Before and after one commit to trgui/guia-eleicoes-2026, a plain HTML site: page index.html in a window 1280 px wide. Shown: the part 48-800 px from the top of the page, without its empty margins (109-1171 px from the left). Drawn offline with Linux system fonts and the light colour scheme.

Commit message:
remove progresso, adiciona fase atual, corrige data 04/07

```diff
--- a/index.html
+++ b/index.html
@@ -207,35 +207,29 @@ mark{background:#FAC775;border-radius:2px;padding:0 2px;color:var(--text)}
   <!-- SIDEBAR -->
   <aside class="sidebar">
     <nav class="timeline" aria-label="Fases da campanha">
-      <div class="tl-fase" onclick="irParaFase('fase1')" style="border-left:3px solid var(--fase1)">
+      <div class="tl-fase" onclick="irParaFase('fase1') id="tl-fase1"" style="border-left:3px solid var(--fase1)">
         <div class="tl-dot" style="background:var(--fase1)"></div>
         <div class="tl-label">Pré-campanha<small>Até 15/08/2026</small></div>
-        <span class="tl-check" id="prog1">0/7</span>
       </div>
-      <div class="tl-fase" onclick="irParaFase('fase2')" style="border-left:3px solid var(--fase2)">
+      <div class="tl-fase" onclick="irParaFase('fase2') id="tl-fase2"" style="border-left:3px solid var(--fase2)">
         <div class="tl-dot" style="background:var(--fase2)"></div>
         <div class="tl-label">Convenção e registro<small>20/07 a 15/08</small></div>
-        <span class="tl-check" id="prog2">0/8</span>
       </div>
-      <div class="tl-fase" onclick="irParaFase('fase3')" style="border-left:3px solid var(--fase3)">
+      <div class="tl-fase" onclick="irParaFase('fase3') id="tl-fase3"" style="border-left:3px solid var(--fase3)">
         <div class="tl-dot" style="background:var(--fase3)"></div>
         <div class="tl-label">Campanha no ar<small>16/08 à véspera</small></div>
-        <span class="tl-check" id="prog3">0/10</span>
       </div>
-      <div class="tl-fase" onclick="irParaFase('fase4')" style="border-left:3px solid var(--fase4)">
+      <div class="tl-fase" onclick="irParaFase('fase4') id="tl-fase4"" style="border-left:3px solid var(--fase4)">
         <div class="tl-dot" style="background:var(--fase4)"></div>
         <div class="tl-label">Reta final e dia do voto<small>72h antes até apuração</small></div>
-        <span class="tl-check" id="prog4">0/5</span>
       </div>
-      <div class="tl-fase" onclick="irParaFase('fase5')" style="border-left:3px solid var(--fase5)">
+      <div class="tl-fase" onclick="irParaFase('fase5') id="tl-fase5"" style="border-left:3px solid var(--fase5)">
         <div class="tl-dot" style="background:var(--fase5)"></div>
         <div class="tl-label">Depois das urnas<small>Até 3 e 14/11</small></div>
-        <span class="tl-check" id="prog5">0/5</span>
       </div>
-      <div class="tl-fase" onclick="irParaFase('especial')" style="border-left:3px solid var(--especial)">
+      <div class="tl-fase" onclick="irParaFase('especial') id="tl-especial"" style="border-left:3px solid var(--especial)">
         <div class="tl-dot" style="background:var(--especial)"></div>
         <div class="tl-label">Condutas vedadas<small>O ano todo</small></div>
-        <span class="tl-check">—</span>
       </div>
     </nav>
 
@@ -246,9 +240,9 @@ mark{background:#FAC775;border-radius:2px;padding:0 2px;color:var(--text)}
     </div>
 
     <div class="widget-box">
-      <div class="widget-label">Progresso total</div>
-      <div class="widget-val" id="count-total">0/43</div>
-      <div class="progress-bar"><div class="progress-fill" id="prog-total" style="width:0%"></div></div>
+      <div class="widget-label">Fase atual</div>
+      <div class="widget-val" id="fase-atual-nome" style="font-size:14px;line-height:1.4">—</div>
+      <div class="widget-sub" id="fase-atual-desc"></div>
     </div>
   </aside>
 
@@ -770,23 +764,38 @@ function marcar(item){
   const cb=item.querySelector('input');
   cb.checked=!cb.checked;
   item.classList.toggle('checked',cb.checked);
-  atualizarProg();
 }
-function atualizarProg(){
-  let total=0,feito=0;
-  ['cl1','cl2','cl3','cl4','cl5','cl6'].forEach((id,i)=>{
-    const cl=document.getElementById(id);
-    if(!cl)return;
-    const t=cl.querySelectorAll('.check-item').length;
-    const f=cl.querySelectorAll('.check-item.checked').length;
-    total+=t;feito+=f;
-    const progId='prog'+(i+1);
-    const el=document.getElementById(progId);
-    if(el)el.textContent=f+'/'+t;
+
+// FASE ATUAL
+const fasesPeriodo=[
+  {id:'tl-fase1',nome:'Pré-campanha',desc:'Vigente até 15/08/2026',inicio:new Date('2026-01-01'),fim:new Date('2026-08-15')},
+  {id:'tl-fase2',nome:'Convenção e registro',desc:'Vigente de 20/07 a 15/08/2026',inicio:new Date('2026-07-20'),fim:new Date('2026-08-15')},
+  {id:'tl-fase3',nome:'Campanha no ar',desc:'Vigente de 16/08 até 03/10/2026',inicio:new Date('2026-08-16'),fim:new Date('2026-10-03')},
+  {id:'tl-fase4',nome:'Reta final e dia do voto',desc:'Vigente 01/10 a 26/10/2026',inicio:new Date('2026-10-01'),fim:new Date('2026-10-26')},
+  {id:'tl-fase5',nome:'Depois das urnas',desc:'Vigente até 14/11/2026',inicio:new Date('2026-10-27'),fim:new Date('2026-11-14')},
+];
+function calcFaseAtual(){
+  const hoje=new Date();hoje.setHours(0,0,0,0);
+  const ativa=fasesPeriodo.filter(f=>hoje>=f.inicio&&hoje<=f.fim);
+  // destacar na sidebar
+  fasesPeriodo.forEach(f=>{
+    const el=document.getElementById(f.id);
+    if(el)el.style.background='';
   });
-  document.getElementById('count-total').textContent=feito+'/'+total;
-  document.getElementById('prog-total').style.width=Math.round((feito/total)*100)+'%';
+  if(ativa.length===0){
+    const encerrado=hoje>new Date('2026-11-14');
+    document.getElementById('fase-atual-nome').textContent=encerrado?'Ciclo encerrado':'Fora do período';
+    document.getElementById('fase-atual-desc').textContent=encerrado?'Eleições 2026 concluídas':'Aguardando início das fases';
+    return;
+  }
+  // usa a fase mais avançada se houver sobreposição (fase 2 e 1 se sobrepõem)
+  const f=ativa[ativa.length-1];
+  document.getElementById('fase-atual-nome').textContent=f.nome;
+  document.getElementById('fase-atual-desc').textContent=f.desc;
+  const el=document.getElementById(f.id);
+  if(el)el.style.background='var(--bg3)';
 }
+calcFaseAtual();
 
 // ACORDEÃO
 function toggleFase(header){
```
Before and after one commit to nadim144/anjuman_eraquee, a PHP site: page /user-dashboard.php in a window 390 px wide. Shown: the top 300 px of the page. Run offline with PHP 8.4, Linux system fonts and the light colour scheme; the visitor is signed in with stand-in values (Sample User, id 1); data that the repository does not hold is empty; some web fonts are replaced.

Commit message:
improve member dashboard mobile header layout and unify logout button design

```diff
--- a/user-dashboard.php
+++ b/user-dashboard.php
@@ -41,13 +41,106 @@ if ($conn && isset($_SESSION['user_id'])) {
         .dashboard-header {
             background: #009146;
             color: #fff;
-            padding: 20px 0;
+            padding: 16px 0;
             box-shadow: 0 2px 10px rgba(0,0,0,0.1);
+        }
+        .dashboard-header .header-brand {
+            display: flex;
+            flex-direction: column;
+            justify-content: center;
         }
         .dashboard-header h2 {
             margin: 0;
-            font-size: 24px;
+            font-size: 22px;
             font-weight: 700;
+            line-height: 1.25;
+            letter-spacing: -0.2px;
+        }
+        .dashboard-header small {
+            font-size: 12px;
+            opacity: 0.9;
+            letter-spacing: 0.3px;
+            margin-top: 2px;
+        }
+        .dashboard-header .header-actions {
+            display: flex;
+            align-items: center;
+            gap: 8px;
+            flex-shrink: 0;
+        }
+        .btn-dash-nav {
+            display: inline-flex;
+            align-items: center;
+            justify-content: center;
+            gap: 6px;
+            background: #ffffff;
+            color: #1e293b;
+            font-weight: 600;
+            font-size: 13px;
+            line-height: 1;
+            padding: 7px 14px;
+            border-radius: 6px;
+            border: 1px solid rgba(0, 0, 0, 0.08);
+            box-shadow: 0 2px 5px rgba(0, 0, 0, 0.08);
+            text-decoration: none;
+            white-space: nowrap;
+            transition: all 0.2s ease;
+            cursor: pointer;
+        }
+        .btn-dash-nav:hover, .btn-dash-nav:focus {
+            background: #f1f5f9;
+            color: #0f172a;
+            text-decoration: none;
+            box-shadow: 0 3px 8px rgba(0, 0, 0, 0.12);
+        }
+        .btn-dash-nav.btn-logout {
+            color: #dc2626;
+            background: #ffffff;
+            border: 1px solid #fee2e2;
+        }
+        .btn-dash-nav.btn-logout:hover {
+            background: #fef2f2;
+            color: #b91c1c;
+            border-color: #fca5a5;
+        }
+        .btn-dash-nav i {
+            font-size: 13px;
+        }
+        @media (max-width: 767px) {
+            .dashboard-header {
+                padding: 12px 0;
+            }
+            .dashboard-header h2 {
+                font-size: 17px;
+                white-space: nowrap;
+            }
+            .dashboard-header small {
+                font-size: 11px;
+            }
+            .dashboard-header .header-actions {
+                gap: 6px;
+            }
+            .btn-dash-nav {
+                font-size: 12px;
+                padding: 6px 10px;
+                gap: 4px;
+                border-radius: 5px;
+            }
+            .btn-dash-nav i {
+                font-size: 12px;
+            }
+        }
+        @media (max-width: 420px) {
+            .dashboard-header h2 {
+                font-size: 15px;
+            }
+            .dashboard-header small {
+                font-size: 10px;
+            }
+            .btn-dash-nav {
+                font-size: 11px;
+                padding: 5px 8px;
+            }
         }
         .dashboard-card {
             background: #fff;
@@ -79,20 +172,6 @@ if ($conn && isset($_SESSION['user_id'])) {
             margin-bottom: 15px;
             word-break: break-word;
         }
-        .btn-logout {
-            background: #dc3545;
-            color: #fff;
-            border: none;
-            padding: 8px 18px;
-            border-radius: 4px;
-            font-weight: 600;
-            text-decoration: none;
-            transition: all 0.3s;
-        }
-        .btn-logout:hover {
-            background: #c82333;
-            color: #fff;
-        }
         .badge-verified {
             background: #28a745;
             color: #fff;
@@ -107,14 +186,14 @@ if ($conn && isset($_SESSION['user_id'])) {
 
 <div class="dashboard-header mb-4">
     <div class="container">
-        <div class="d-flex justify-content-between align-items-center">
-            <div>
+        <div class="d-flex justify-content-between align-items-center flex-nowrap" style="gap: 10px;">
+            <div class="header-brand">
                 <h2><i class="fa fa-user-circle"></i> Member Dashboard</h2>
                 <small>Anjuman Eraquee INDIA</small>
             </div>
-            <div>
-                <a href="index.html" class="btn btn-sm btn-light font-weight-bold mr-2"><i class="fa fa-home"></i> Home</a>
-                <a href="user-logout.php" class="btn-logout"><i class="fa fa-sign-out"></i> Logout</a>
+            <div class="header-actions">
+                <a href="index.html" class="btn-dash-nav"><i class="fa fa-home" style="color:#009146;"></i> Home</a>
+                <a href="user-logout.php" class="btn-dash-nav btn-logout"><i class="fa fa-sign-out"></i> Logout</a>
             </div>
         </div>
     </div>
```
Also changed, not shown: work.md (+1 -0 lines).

◇ ◇ ◇ ◇ ◇

What you should do — The number alone is wanted: how many lines of the records above include the string "radius".

Answer to the exercise — 5